Share this article:
Bookmark and Share

Verifying Your College Degree and Your Past

A new hot button on the employment scene is the need for new applicants to verify their college degree with prospective employers. In times past, very few companies took the effort to verify the degree with the applicant’s school, leaving trust to complete the transaction. That was until December 2001, when former Georgia Tech head coach George O’Leary accepted a position as head coach at Notre Dame. Before O’Leary took office, Notre Dame found that the coach-to-be had not completed his Master’s degree from New York University as was stated on his resume. Since then, companies have been more focused on digging deeper into an applicant’s background so a complicating and embarrassing situation does not arise in the future. Companies will no longer accept a copy of a person’s diploma due to “diploma mills” making it easy for one to create just about anything on the internet.
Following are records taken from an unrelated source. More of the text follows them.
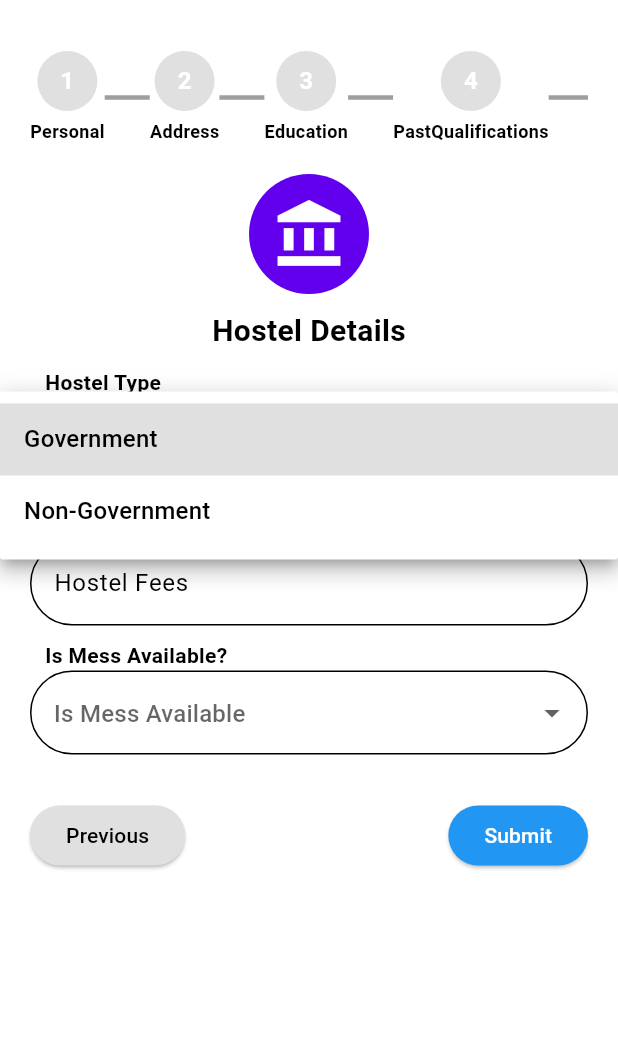
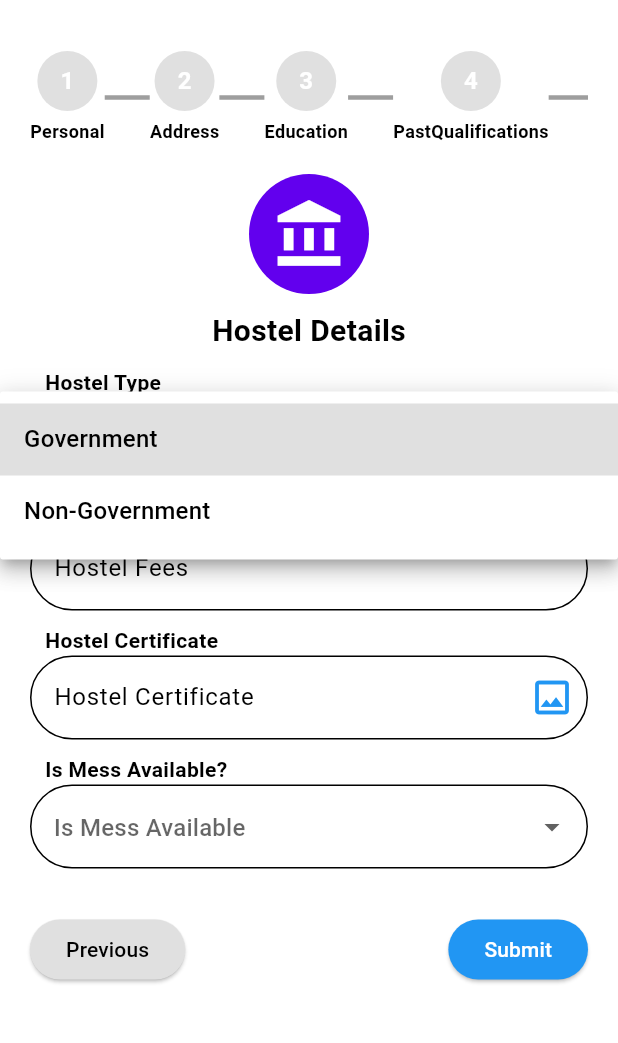
Before and after one commit to Mayank202004/JPSP, a Flutter app: the HostelDetailsScreen screen opened by its route, after a tap on "Hostel Type", on a phone screen of 412 x 824 dp, the part 63-1106 px from its top. Run offline on Flutter 3.47's test engine with Material 3 defaults, Android fonts, the phone set to English and light mode, and no system bars; our stand-ins replace dio, flutter_dotenv, flutter_image_compress, form_validator, get, get_storage and 2 more; accounts and stored records are empty; network calls fail.

Commit message:
Minor Changes of function calls
Closes #46

```diff
--- a/App/lib/views/profile/hostelDetails.dart
+++ b/App/lib/views/profile/hostelDetails.dart
@@ -1,5 +1,6 @@
 import 'package:flutter/material.dart';
 import 'package:get/get.dart';
+import 'package:image_picker/image_picker.dart';
 import 'package:jpss/routes/route_names.dart';
 
 import '../../controllers/profileController.dart';
@@ -14,7 +15,17 @@ class HostelDetailsScreen extends StatefulWidget {
 
 class _HostelDetailsScreenState extends State<HostelDetailsScreen> {
   final profileController = Get.find<ProfileController>();
+  final _formKey = GlobalKey<FormState>();
   int currentStep = 9;
+
+  Future<void> _pickImage() async {
+    final picker = ImagePicker();
+    final image = await picker.pickImage(source: ImageSource.gallery);
+    if (image != null) {
+      profileController.profileModel.hostelDetails?.hostelCertificate = image.name;
+      setState(() {});
+    }
+  }
 
   Widget _buildStepIndicator(int step, String title, String routeName) {
     return GestureDetector(
@@ -45,7 +56,6 @@ class _HostelDetailsScreenState extends State<HostelDetailsScreen> {
         padding: const EdgeInsets.all(20),
         child: Column(
           children: [
-            // Step Indicator
             SingleChildScrollView(
               scrollDirection: Axis.horizontal,
               child: Row(
@@ -74,6 +84,8 @@ class _HostelDetailsScreenState extends State<HostelDetailsScreen> {
 
             Expanded(
               child: SingleChildScrollView(
+                child: Form(
+                  key: _formKey,
                   child: Column(
                     children: [
                       const CircleAvatar(
@@ -90,39 +102,48 @@ class _HostelDetailsScreenState extends State<HostelDetailsScreen> {
                         children: [
                           const Padding(
                             padding: EdgeInsets.only(left: 10.0),
-                          child: Text("Hostel Type",style: TextStyle(fontWeight: FontWeight.bold),),
+                            child: Align(
+                              alignment: Alignment.centerLeft,
+                              child: Text("Hostel Type", style: TextStyle(fontWeight: FontWeight.bold)),
+                            ),
                           ),
                           DropdownButtonFormField<String>(
                             value: hostel.hostelType,
-                          items: ['Government', 'Non-Government'].map((type) => DropdownMenuItem(
-                            value: type,
-                            child: Text(type),
-                          )).toList(),
+                            items: ['Government', 'Non-Government']
+                                .map((type) => DropdownMenuItem(value: type, child: Text(type)))
+                                .toList(),
                             decoration: InputDecoration(
                               hintText: "Hostel Type",
                               border: OutlineInputBorder(borderRadius: BorderRadius.circular(30)),
                             ),
-                          onChanged: (value) => setState(() => hostel.hostelType = value),
+                            validator: (value) => value == null ? "Please select hostel type" : null,
+                            onChanged: (value) => hostel.hostelType = value,
                           ),
-
                           const SizedBox(height: 10),
 
                           // Hostel Name
+                          // const Padding(
+                          //   padding: EdgeInsets.only(left: 10.0),
+                          //   child: Align(
+                          //     alignment: Alignment.centerLeft,
+                          //     child: Text("Hostel Name", style: TextStyle(fontWeight: FontWeight.bold)),
+                          //   ),
+                          // ),
                           // TextFormField(
-                        //   initialValue: hostel.,
+                          //   initialValue: hostel.hostelName,
                           //   decoration: InputDecoration(
                           //     hintText: "Hostel Name",
                           //     border: OutlineInputBorder(borderRadius: BorderRadius.circular(30)),
                           //   ),
+                          //   validator: (val) => val == null || val.isEmpty ? "Please enter hostel name" : null,
                           //   onChanged: (val) => hostel.hostelName = val,
                           // ),
-
-                        const SizedBox(height: 10),
+                          // const SizedBox(height: 10),
 
                           // Hostel Fees
                           const Padding(
                             padding: EdgeInsets.only(left: 10.0),
-                          child: Text("Hostel Fees",style: TextStyle(fontWeight: FontWeight.bold),),
+                            child: Text("Hostel Fees", style: TextStyle(fontWeight: FontWeight.bold)),
                           ),
                           TextFormField(
                             initialValue: hostel.hostelFees?.toString(),
@@ -131,47 +152,60 @@ class _HostelDetailsScreenState extends State<HostelDetailsScreen> {
                               hintText: "Hostel Fees",
                               border: OutlineInputBorder(borderRadius: BorderRadius.circular(30)),
                             ),
+                            validator: (val) => val == null || val.isEmpty ? "Please enter hostel fees" : null,
                             onChanged: (val) => hostel.hostelFees = int.tryParse(val),
                           ),
-
                           const SizedBox(height: 10),
 
-                        // Is Mess Available Dropdown
                           const Padding(
                             padding: EdgeInsets.only(left: 10.0),
-                          child: Text("Is Mess Available?",style: TextStyle(fontWeight: FontWeight.bold),),
+                            child: Text("Hostel Certificate", style: TextStyle(fontWeight: FontWeight.bold)),
+                          ),
+                          TextFormField(
+                            readOnly: true,
+                            controller: TextEditingController(text: hostel.hostelCertificate),
+                            decoration: InputDecoration(
+                              hintText: "Hostel Certificate",
+                              border: OutlineInputBorder(borderRadius: BorderRadius.circular(30)),
+                              suffixIcon: GestureDetector(
+                                onTap: _pickImage,
+                                child: const Icon(Icons.image_outlined, size: 30, color: Colors.blue),
+                              ),
+                            ),
+                            validator: (val) => (hostel.hostelCertificate == null || hostel.hostelCertificate!.isEmpty)
+                                ? "Please upload hostel certificate"
+                                : null,
+                          ),
+                          const SizedBox(height: 10),
+
+                          const Padding(
+                            padding: EdgeInsets.only(left: 10.0),
+                            child: Text("Is Mess Available?", style: TextStyle(fontWeight: FontWeight.bold)),
                           ),
                           DropdownButtonFormField<String>(
                             value: hostel.isMessAvailable == null
                                 ? null
                                 : (hostel.isMessAvailable! ? 'Yes' : 'No'),
-                          items: ['Yes', 'No'].map((type) => DropdownMenuItem(
-                            value: type,
-                            child: Text(type),
-                          )).toList(),
+                            items: ['Yes', 'No']
+                                .map((type) => DropdownMenuItem(value: type, child: Text(type)))
+                                .toList(),
                             decoration: InputDecoration(
                               hintText: "Is Mess Available",
                               border: OutlineInputBorder(borderRadius: BorderRadius.circular(30)),
                             ),
-                          onChanged: (value) {
-                            setState(() {
-                              hostel.isMessAvailable = value == 'Yes';
-                            });
-                          },
+                            validator: (val) => val == null ? "Please select mess availability" : null,
+                            onChanged: (value) => setState(() => hostel.isMessAvailable = value == 'Yes'),
                           ),
-
-
                           const SizedBox(height: 10),
-
-                        // Mess Fees
 
                           Visibility(
                             visible: hostel.isMessAvailable == true,
                             child: Column(
+                              crossAxisAlignment: CrossAxisAlignment.start,
                               children: [
                                 const Padding(
                                   padding: EdgeInsets.only(left: 10.0),
-                                child: Text("Mess Fees",style: TextStyle(fontWeight: FontWeight.bold),),
+                                  child: Text("Mess Fees", style: TextStyle(fontWeight: FontWeight.bold)),
                                 ),
                                 TextFormField(
                                   initialValue: hostel.messFees?.toString(),
@@ -180,12 +214,18 @@ class _HostelDetailsScreenState extends State<HostelDetailsScreen> {
                                     hintText: "Mess Fees",
                                     border: OutlineInputBorder(borderRadius: BorderRadius.circular(30)),
                                   ),
+                                  validator: (val) {
+                                    if (hostel.isMessAvailable == true &&
+                                        (val == null || val.isEmpty)) {
+                                      return "Please enter mess fees";
+                                    }
+                                    return null;
+                                  },
                                   onChanged: (val) => hostel.messFees = int.tryParse(val),
                                 ),
                               ],
                             ),
                           ),
-
                           const SizedBox(height: 20),
 
                           // Navigation Buttons
@@ -199,8 +239,9 @@ class _HostelDetailsScreenState extends State<HostelDetailsScreen> {
                               ),
                               ElevatedButton(
                                 onPressed: () {
-                                // You could add validation/submission logic here
-                                Get.snackbar("Saved", "Hostel details submitted", backgroundColor: Colors.green, colorText: Colors.white);
+                                  if (_formKey.currentState!.validate()) {
+                                    profileController.addHostelDetails();
+                                  }
                                 },
                                 style: ElevatedButton.styleFrom(backgroundColor: Colors.blue),
                                 child: const Text("Submit", style: TextStyle(color: Colors.white)),
@@ -213,6 +254,7 @@ class _HostelDetailsScreenState extends State<HostelDetailsScreen> {
                   ),
                 ),
               ),
+            ),
           ],
         ),
       ),
--- a/App/lib/views/profile/incomeDetails.dart
+++ b/App/lib/views/profile/incomeDetails.dart
@@ -21,9 +21,7 @@ class _IncomeDetailsScreenState extends State<IncomeDetailsScreen> {
     final picker = ImagePicker();
     final image = await picker.pickImage(source: ImageSource.gallery);
     if (image != null) {
-      setState(() {
-        profileController.profileModel.incomeDetails?.incomeCertificate = image.name;
-      });
+      profileController.profileModel.incomeDetails?.incomeCertificate = image.name;
     }
   }
 
--- a/App/lib/views/profile/parentDetails.dart
+++ b/App/lib/views/profile/parentDetails.dart
@@ -313,11 +313,11 @@ class _ParentDetailsScreenState extends State<ParentDetailsScreen> {
                           ElevatedButton(
                             onPressed: () {
                               if (_formKey.currentState!.validate()) {
-                                Get.toNamed(RouteNames.hostelDetails);
+                                profileController.addParentDetails();
                               }
                             },
                             style: ElevatedButton.styleFrom(backgroundColor: Colors.blue),
-                            child: const Text("Next", style: TextStyle(color: Colors.white)),
+                            child: const Text("Save and Next", style: TextStyle(color: Colors.white)),
                           ),
                         ],
                       ),
```
Lines whose indentation alone changed are shown as unchanged.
Every person who is currently employed or will be in the future should have a degree verification letter from their graduating school. For authenticity, this letter should have a watermark, or be notarized by the school prior to receiving it. It should be kept with other documents such as birth certificates, living wills, etc. If a school has been closed or records misplaced, websites such as can help a person retrieve these records at very little cost to them. This will save headache and heartache in the future. A recent example encountered by The SearchLogix Group was a candidate that had earned a Master’s degree, walked with fellow students, and received the diploma. The candidate went into the business world never thinking there would be a problem. When it came time for the prospective employer to verify the degree, it was found to have never been entered into the school’s database. A small clerical error on the school’s part turned out to be a last minute nightmare for the candidate. This situation and many like it could be avoided by requesting a degree verification letter.

Along with a degree verification letter, applicants should also take time and perform a full background check and credit history check as well. These checks should go back at least twenty years and include information of traffic tickets, DUIs, lawsuits and judgments, or credit disputes. The purpose is to make sure nothing in the candidate’s background would send up red flags for the search firm or the hiring authority. For example, a ten year old unpaid parking ticket in another state may have been forgotten, but has turned into a bench warrant for arrest. Another example would be a candidate who has a delinquent $800 cell phone bill, but does not own a cell phone. This information will turn up while performing these checks, but the earlier a candidate knows of the problems, the easier they are to get fixed and explained. Some employers will run checks that go back as far as twenty years. Credit history can be obtained from and can be monitored often. Driving and civil information can be obtained from a local police department. Prices range from $15 to $100, but could save an applicant’s future at a great company. Being prepared is always the best policy.

- Artie Cressman

Artie has worked for the past nine years in the automotive industry with American Honda most recently with BMW North America. Prior, Artie was with Delta Air Lines in DFW and ATL. Finding the talent you are looking for is Artie’s drive to excellence. Artie’s areas of industry experience include: Automotive, Customer service, Airline, Aviation, Logistics, and Sales. Artie also thrives on the gratification of helping individuals develop their careers. You can email Artie at or telephone him at 770-517-2660 x19.